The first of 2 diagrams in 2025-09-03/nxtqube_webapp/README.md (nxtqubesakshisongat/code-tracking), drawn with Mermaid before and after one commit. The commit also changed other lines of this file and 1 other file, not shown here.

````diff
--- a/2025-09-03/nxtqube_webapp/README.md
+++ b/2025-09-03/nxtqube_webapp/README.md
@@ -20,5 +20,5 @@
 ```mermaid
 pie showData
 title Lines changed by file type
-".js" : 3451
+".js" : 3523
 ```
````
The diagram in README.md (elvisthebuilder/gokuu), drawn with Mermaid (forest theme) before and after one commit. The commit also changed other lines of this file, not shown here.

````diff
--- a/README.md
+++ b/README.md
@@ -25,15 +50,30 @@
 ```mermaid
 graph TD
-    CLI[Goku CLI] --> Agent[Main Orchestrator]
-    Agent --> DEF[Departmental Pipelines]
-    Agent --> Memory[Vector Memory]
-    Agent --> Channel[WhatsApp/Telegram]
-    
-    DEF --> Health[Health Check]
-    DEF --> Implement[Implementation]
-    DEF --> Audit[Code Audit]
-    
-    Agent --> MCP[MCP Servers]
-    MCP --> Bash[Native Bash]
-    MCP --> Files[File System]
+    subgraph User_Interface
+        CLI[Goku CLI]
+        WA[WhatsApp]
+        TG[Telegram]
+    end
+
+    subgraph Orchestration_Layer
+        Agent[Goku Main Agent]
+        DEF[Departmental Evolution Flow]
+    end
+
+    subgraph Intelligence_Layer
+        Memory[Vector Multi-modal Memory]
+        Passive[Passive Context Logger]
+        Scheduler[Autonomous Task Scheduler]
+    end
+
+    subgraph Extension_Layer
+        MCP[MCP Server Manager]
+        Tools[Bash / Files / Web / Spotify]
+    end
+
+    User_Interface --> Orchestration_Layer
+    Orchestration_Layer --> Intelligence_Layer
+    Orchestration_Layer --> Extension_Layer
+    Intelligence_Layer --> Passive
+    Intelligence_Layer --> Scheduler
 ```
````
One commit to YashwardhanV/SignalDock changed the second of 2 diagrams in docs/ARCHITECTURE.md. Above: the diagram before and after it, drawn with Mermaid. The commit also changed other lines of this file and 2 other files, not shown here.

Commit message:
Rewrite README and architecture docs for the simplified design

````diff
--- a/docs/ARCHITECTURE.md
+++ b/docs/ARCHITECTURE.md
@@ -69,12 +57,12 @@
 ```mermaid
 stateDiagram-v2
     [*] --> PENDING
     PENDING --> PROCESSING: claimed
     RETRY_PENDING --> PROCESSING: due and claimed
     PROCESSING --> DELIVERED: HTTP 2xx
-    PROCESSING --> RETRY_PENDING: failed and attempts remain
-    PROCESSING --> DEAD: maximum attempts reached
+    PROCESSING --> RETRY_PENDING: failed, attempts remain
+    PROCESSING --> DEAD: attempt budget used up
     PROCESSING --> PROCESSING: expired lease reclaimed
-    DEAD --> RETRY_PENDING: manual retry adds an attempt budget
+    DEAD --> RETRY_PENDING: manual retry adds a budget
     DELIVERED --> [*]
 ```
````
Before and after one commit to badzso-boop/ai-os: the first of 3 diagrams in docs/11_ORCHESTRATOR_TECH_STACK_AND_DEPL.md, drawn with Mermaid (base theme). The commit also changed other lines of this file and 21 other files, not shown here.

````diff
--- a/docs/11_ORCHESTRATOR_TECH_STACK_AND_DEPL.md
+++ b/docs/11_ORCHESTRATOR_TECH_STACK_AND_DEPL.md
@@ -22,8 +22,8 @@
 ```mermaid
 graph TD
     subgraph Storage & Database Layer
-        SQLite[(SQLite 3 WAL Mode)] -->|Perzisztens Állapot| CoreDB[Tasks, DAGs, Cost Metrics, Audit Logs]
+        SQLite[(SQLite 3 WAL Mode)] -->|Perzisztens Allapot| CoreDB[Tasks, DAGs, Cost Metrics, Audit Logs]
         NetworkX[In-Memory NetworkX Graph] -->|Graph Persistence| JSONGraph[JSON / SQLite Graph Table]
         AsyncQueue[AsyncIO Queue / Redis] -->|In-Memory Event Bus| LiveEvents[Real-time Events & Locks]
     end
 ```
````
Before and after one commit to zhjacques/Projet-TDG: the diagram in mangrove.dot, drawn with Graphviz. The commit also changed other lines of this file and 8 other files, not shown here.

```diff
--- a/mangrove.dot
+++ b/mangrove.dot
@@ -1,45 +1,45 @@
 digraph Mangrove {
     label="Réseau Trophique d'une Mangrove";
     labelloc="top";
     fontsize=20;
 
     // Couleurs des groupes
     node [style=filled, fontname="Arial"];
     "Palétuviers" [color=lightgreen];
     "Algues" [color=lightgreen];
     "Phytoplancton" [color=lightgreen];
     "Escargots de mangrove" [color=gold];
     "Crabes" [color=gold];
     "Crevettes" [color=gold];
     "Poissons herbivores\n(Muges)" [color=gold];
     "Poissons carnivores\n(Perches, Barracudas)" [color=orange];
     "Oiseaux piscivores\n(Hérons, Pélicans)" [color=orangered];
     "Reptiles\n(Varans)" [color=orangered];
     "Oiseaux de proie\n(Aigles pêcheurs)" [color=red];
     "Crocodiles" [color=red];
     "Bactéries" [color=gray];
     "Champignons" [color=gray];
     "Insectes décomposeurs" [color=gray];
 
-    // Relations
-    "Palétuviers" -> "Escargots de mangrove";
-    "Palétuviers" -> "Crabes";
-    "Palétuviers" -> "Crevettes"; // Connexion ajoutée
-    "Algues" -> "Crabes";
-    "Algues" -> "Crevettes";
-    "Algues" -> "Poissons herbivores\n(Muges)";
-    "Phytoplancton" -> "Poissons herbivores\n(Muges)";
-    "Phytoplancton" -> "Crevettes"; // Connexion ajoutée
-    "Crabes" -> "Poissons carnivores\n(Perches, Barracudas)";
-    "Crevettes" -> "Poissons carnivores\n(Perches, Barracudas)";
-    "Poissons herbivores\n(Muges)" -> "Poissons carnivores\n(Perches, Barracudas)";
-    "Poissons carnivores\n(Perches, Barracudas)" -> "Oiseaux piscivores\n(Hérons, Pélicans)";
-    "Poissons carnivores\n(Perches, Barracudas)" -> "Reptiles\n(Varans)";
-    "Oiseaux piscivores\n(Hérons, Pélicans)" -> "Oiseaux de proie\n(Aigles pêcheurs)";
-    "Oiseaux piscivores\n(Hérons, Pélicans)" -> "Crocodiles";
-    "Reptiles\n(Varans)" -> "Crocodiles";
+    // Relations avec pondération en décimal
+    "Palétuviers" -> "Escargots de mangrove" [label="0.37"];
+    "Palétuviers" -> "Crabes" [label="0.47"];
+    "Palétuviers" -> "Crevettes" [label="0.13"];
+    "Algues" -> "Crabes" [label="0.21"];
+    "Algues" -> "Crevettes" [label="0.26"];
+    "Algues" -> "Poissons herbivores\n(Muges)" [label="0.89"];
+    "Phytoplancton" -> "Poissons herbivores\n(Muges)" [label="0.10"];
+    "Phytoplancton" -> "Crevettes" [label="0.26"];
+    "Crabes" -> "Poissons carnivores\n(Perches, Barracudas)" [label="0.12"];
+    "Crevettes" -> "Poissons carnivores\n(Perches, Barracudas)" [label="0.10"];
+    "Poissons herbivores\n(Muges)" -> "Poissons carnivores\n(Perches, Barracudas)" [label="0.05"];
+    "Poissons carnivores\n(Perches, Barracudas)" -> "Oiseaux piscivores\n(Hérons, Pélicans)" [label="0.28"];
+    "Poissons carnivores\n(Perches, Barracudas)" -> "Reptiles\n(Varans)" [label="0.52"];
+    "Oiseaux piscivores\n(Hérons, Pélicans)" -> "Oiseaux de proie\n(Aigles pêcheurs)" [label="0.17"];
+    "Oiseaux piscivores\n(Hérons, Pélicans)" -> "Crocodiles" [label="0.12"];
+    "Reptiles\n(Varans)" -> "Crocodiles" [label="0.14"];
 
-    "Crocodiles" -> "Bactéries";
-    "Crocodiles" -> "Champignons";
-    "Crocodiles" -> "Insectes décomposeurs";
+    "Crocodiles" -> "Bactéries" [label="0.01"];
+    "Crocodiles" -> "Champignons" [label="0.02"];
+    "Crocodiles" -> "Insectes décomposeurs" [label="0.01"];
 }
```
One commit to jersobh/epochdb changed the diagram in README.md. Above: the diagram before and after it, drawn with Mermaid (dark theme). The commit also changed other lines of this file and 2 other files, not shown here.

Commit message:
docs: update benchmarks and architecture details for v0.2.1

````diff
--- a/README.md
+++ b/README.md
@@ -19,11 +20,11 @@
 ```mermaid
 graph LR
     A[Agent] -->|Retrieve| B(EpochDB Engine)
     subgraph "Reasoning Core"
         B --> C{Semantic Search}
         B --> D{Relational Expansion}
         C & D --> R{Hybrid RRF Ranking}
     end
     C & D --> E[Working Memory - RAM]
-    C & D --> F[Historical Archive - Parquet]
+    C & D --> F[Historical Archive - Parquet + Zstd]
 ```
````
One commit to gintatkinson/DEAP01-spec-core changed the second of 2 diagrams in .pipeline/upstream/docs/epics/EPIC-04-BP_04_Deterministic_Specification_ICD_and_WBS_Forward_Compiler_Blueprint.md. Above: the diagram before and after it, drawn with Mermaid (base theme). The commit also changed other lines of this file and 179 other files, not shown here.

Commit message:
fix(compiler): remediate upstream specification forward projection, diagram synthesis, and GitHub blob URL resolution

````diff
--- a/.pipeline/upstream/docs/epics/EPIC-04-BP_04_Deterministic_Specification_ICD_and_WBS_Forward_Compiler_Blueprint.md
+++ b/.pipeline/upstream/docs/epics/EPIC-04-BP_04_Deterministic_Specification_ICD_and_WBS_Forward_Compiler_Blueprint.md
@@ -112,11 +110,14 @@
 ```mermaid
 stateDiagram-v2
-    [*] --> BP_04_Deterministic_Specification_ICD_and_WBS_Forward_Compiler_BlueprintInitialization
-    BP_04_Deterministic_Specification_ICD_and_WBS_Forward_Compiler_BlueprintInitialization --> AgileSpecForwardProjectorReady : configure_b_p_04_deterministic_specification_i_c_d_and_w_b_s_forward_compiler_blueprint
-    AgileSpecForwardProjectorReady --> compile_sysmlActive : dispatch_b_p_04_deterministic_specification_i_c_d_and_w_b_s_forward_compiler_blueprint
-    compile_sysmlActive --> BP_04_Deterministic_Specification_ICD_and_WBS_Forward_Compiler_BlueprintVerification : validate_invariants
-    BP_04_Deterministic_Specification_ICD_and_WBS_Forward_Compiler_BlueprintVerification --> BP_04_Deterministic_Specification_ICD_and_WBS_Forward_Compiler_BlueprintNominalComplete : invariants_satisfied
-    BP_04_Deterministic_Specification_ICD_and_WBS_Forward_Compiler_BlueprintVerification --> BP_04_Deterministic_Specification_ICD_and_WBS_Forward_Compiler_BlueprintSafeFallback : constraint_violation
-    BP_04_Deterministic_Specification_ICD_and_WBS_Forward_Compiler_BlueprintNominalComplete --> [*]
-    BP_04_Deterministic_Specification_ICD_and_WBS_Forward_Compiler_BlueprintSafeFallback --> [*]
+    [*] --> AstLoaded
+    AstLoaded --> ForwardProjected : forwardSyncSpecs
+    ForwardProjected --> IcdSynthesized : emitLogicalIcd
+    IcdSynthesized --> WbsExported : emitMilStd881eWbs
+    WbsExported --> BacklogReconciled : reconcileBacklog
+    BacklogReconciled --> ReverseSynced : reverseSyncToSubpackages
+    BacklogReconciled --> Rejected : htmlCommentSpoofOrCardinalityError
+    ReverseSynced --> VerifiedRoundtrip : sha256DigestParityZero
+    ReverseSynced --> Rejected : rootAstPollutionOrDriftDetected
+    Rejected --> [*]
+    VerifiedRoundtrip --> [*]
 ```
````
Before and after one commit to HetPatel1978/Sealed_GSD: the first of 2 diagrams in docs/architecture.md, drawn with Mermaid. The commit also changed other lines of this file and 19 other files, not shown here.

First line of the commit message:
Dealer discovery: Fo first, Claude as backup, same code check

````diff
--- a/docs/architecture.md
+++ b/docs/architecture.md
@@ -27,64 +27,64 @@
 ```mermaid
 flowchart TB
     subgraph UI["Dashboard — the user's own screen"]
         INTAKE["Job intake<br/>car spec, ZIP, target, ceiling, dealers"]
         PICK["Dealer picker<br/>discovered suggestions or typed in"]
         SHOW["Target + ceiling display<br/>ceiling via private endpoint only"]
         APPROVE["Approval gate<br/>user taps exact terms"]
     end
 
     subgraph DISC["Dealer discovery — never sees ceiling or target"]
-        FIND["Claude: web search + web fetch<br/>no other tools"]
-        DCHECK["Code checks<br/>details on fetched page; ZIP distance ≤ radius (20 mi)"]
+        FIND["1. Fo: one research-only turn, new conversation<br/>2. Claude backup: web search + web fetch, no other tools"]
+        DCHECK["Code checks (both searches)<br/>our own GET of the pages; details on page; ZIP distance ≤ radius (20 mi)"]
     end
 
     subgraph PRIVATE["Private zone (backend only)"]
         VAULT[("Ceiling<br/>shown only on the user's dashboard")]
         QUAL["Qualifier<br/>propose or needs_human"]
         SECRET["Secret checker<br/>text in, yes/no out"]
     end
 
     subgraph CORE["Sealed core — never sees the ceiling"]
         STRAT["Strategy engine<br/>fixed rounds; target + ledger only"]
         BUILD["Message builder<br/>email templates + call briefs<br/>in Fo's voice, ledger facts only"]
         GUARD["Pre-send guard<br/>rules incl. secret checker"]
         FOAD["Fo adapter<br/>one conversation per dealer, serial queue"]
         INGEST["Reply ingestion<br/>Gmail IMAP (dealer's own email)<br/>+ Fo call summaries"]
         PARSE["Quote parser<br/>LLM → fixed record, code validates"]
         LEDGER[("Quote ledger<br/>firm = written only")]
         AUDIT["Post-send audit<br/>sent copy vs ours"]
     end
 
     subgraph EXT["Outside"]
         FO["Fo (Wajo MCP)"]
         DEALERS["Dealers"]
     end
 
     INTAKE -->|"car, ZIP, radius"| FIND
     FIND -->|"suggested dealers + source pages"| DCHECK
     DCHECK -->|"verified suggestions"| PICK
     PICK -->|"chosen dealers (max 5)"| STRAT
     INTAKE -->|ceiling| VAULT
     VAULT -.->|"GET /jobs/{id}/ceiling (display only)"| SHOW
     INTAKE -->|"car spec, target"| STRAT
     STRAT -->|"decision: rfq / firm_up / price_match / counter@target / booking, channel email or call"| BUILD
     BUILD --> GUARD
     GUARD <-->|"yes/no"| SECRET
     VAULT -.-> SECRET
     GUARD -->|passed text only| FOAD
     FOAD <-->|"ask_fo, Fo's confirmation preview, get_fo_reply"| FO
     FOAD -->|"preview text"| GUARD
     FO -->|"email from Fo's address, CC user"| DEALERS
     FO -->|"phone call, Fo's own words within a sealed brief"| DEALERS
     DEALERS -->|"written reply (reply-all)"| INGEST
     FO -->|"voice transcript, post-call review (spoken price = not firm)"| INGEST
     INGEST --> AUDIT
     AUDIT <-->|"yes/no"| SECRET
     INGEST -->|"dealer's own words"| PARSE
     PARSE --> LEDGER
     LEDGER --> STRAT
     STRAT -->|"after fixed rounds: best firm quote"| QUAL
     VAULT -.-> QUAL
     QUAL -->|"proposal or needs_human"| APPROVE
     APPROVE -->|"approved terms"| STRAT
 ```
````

* **Aim of the exercise**
Go through the listing above, and whenever a line holds the word "BacklogReconciled", copy it.

* **Answer for this exercise**
+    WbsExported --> BacklogReconciled : reconcileBacklog
+    BacklogReconciled --> ReverseSynced : reverseSyncToSubpackages
+    BacklogReconciled --> Rejected : htmlCommentSpoofOrCardinalityError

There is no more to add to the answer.